**What to produce**
Once the pictures are set aside, repeat all of the data below exactly.
+++++
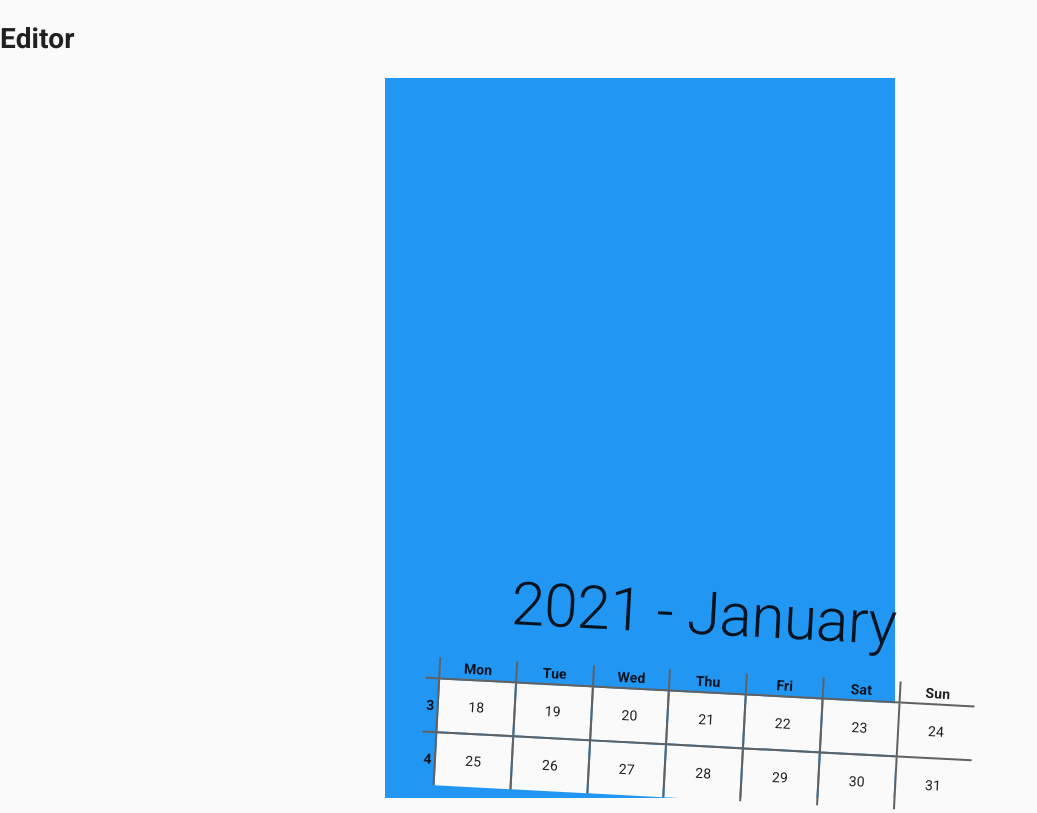
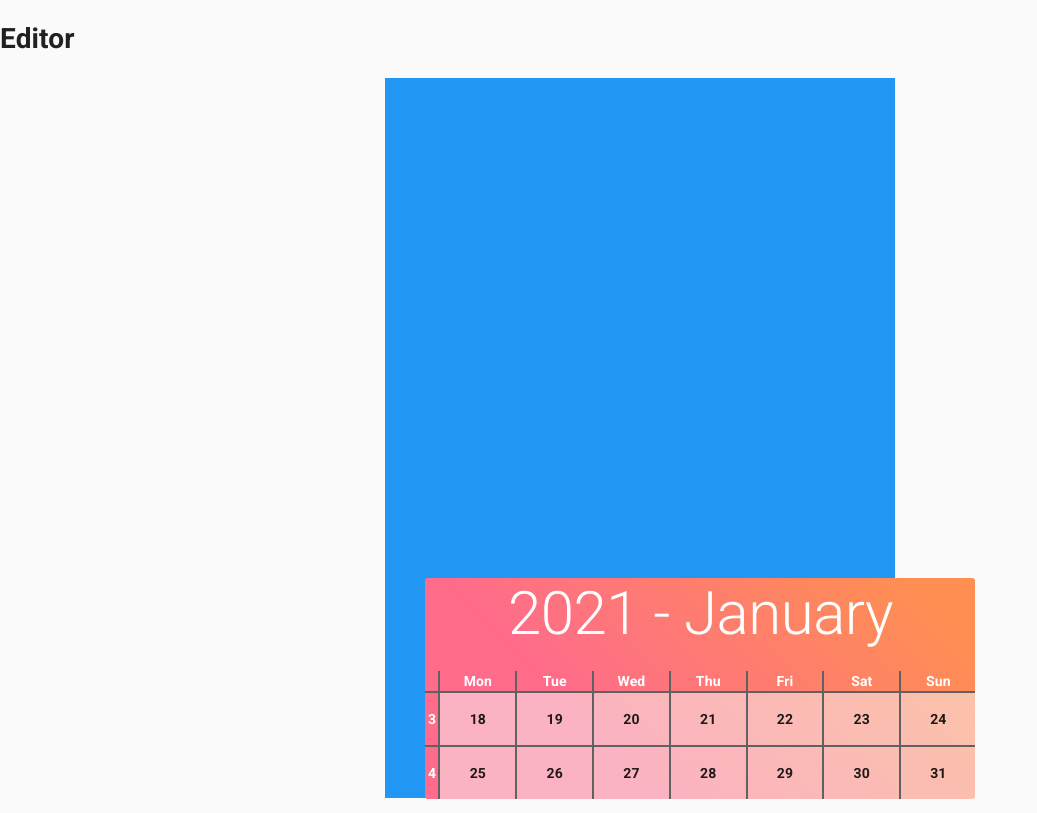
Before and after one commit to szrudi/custom-calendar-creator, a React (Create React App) app: page /editor in a window 1280 px wide. Shown: the whole page, without its empty margins (0-1037 px from the left). Built offline with nearby package versions, Linux system fonts and the light colour scheme.

Commit message:
Add useStyles hook to add style the page element

```diff
--- a/src/components/calendar/Day.tsx
+++ b/src/components/calendar/Day.tsx
@@ -1,6 +1,6 @@
 import React from "react";
 import { getDate } from "date-fns";
-import { createStyles, makeStyles, Theme } from "@material-ui/core/styles";
+import { createStyles, fade, makeStyles, Theme } from "@material-ui/core/styles";
 import { Box } from "@material-ui/core";
 
 const Day = ({ date }: { date: Date }) => {
@@ -12,13 +12,14 @@ const Day = ({ date }: { date: Date }) => {
 const useStyles = makeStyles((theme: Theme) =>
   createStyles({
     dayElement: {
+      fontWeight: theme.typography.fontWeightBold,
       padding: theme.spacing(2),
       textAlign: "center",
       color: theme.palette.text.primary,
       whiteSpace: "nowrap",
       borderRadius: 0,
       border: 0,
-      backgroundColor: theme.palette.background.default,
+      backgroundColor: fade(theme.palette.background.default, 0.5),
     },
   })
 );
--- a/src/components/calendar/index.tsx
+++ b/src/components/calendar/index.tsx
@@ -1,6 +1,6 @@
 import React from "react";
 import MonthHorizontal from "./types/MonthHorizontal";
-import asPageElement from "../AsPageElement";
+import asPageElement from "../../hoc/AsPageElement";
 
 const Calendar = (options: CalendarProps) => {
   return (
--- a/src/components/AsPageElement.tsx
+++ b/src/hoc/AsPageElement.tsx
@@ -1,7 +1,9 @@
 import React from "react";
+import { Box } from "@material-ui/core";
+import { makeStyles } from "@material-ui/core/styles";
 
 /**
- * AsPageElement HOC: we can add positioning to Page Elements
+ * asPageElement HOC: we can add positioning to Page Elements
  *
  * based on https://react-typescript-cheatsheet.netlify.app/docs/hoc/intro
  *
@@ -21,15 +23,8 @@ const asPageElement = <P extends object, WP extends P & Partial<ElementPlacement
     rotate = 0,
     ...componentProps
   }: WP) {
-    const style: React.CSSProperties = {
-      top,
-      left,
-      width,
-      height,
-      position: "relative",
-      transform: `rotate(${rotate}deg)`,
-    };
-    return <div style={style}>{Component(componentProps as P)}</div>;
+    const classes = useStyles({ top, left, width, height, rotate });
+    return <Box className={classes.element}>{Component(componentProps as P)}</Box>;
   }
 
   WrapperComponent.displayName = `asPageElement(${componentName})`;
@@ -43,3 +38,18 @@ type ElementPlacementProps = Record<
 >;
 
 export default asPageElement;
+
+const useStyles = makeStyles({
+  element: {
+    position: "relative",
+    top: (props: ElementPlacementProps) => props.top,
+    left: (props: ElementPlacementProps) => props.left,
+    width: (props: ElementPlacementProps) => props.width,
+    height: (props: ElementPlacementProps) => props.height,
+    transform: (props: ElementPlacementProps) => `rotate(${props.rotate}deg`,
+    background: "linear-gradient(45deg, #FE6B8B 30%, #FF8E53 90%)",
+    border: 0,
+    borderRadius: 3,
+    color: "white",
+  },
+});
```
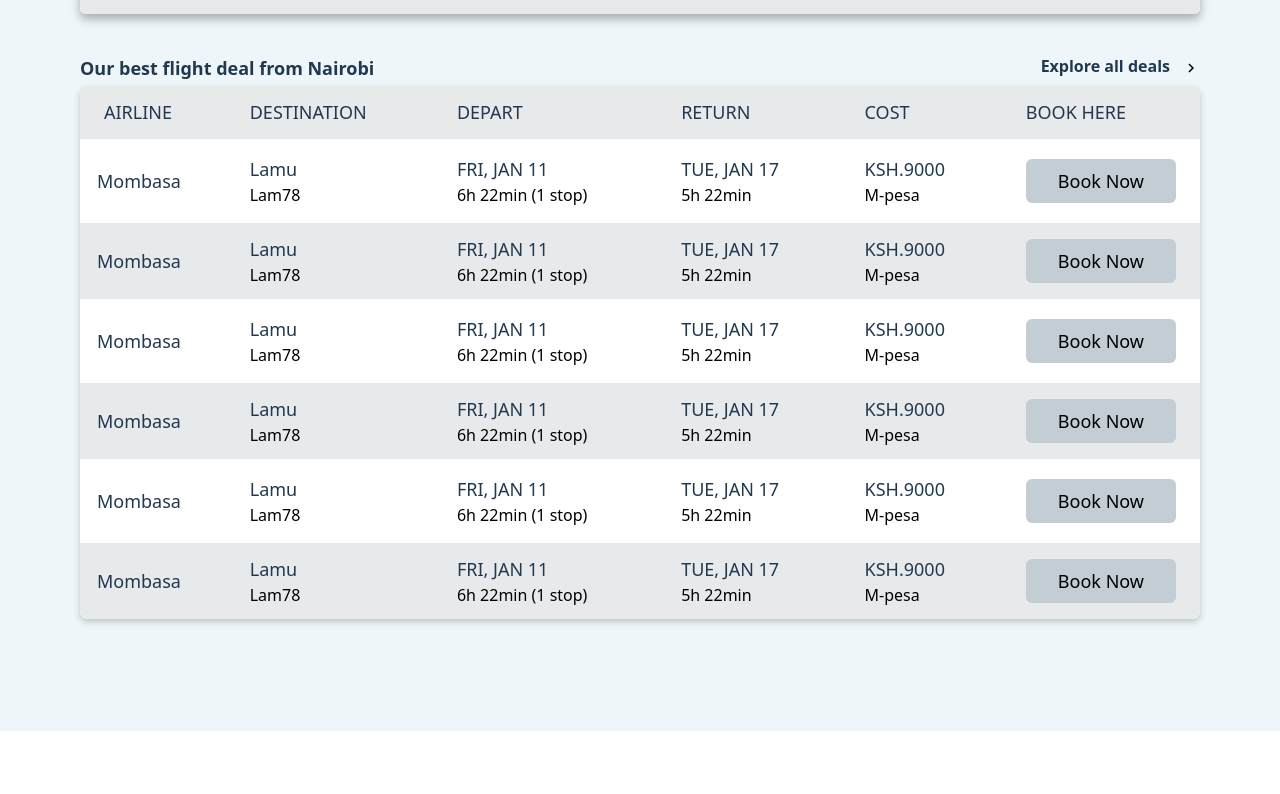
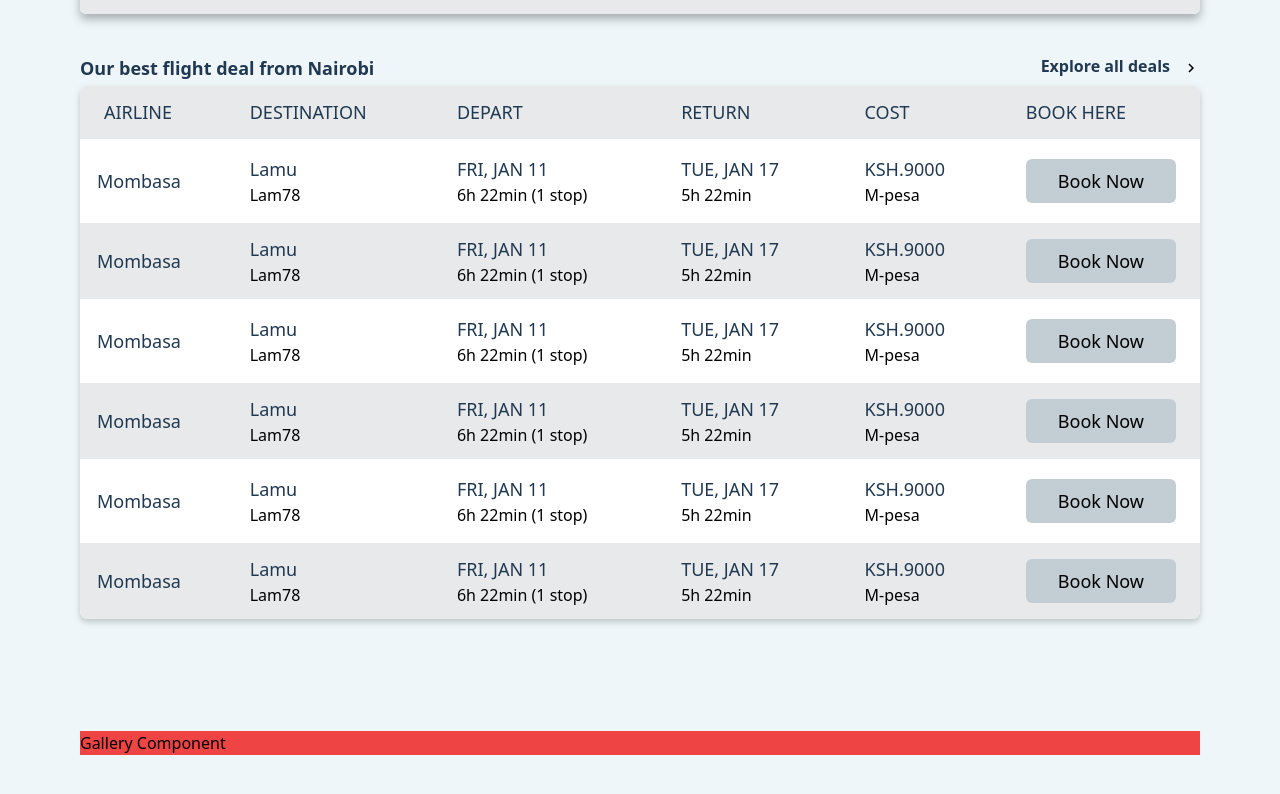
Before and after one commit to Sam516-Dev/my-project, a React (Create React App) app: page / in a window 1280 px wide. Shown: the part 542-1336 px from the top of the page. Before the commit the page ends 1273 px from the top, so only its background shows below. Built offline with nearby package versions, Linux system fonts and the light colour scheme.

Commit message:
Gallery component
Signed-off-by: Sam516-Dev <samuelnjoroge3455@gmail.com>

```diff
--- a/src/App.js
+++ b/src/App.js
@@ -1,17 +1,21 @@
 import './App.css'
 import Content from './components/Content'
 import FrontBar from './components/FrontBar'
+import { Gallery } from './components/Gallery'
 import Navbar from './components/Navbar'
 import Bg from './Media/Assets/Bg.jpg'
+
 
 function App() {
   return (
     <div className='bg-my-bg-color min-h-screen'>
       <img src={Bg} alt="bg" className="absolute object-cover w-full h-[25rem]" />
-      <div className="relative mx-20">
+      <div className="relative mx-20 pb-32">
         <Navbar />
         <FrontBar />
         <Content />
+        <Gallery  />
+
       </div>
     </div>
   )
--- /dev/null
+++ b/src/components/Gallery.js
@@ -0,0 +1,7 @@
+import React from 'react'
+
+export const Gallery = () => {
+  return (
+    <div className='bg-red-500'> Gallery Component </div>
+  )
+}
```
+++++
**Answer area**
Before and after one commit to szrudi/custom-calendar-creator, a React (Create React App) app: page /editor in a window 1280 px wide. Shown: the whole page, without its empty margins (0-1037 px from the left). Built offline with nearby package versions, Linux system fonts and the light colour scheme.

Commit message:
Add useStyles hook to add style the page element

```diff
--- a/src/components/calendar/Day.tsx
+++ b/src/components/calendar/Day.tsx
@@ -1,6 +1,6 @@
 import React from "react";
 import { getDate } from "date-fns";
-import { createStyles, makeStyles, Theme } from "@material-ui/core/styles";
+import { createStyles, fade, makeStyles, Theme } from "@material-ui/core/styles";
 import { Box } from "@material-ui/core";
 
 const Day = ({ date }: { date: Date }) => {
@@ -12,13 +12,14 @@ const Day = ({ date }: { date: Date }) => {
 const useStyles = makeStyles((theme: Theme) =>
   createStyles({
     dayElement: {
+      fontWeight: theme.typography.fontWeightBold,
       padding: theme.spacing(2),
       textAlign: "center",
       color: theme.palette.text.primary,
       whiteSpace: "nowrap",
       borderRadius: 0,
       border: 0,
-      backgroundColor: theme.palette.background.default,
+      backgroundColor: fade(theme.palette.background.default, 0.5),
     },
   })
 );
--- a/src/components/calendar/index.tsx
+++ b/src/components/calendar/index.tsx
@@ -1,6 +1,6 @@
 import React from "react";
 import MonthHorizontal from "./types/MonthHorizontal";
-import asPageElement from "../AsPageElement";
+import asPageElement from "../../hoc/AsPageElement";
 
 const Calendar = (options: CalendarProps) => {
   return (
--- a/src/components/AsPageElement.tsx
+++ b/src/hoc/AsPageElement.tsx
@@ -1,7 +1,9 @@
 import React from "react";
+import { Box } from "@material-ui/core";
+import { makeStyles } from "@material-ui/core/styles";
 
 /**
- * AsPageElement HOC: we can add positioning to Page Elements
+ * asPageElement HOC: we can add positioning to Page Elements
  *
  * based on https://react-typescript-cheatsheet.netlify.app/docs/hoc/intro
  *
@@ -21,15 +23,8 @@ const asPageElement = <P extends object, WP extends P & Partial<ElementPlacement
     rotate = 0,
     ...componentProps
   }: WP) {
-    const style: React.CSSProperties = {
-      top,
-      left,
-      width,
-      height,
-      position: "relative",
-      transform: `rotate(${rotate}deg)`,
-    };
-    return <div style={style}>{Component(componentProps as P)}</div>;
+    const classes = useStyles({ top, left, width, height, rotate });
+    return <Box className={classes.element}>{Component(componentProps as P)}</Box>;
   }
 
   WrapperComponent.displayName = `asPageElement(${componentName})`;
@@ -43,3 +38,18 @@ type ElementPlacementProps = Record<
 >;
 
 export default asPageElement;
+
+const useStyles = makeStyles({
+  element: {
+    position: "relative",
+    top: (props: ElementPlacementProps) => props.top,
+    left: (props: ElementPlacementProps) => props.left,
+    width: (props: ElementPlacementProps) => props.width,
+    height: (props: ElementPlacementProps) => props.height,
+    transform: (props: ElementPlacementProps) => `rotate(${props.rotate}deg`,
+    background: "linear-gradient(45deg, #FE6B8B 30%, #FF8E53 90%)",
+    border: 0,
+    borderRadius: 3,
+    color: "white",
+  },
+});
```
Before and after one commit to Sam516-Dev/my-project, a React (Create React App) app: page / in a window 1280 px wide. Shown: the part 542-1336 px from the top of the page. Before the commit the page ends 1273 px from the top, so only its background shows below. Built offline with nearby package versions, Linux system fonts and the light colour scheme.

Commit message:
Gallery component
Signed-off-by: Sam516-Dev <samuelnjoroge3455@gmail.com>

```diff
--- a/src/App.js
+++ b/src/App.js
@@ -1,17 +1,21 @@
 import './App.css'
 import Content from './components/Content'
 import FrontBar from './components/FrontBar'
+import { Gallery } from './components/Gallery'
 import Navbar from './components/Navbar'
 import Bg from './Media/Assets/Bg.jpg'
+
 
 function App() {
   return (
     <div className='bg-my-bg-color min-h-screen'>
       <img src={Bg} alt="bg" className="absolute object-cover w-full h-[25rem]" />
-      <div className="relative mx-20">
+      <div className="relative mx-20 pb-32">
         <Navbar />
         <FrontBar />
         <Content />
+        <Gallery  />
+
       </div>
     </div>
   )
--- /dev/null
+++ b/src/components/Gallery.js
@@ -0,0 +1,7 @@
+import React from 'react'
+
+export const Gallery = () => {
+  return (
+    <div className='bg-red-500'> Gallery Component </div>
+  )
+}
```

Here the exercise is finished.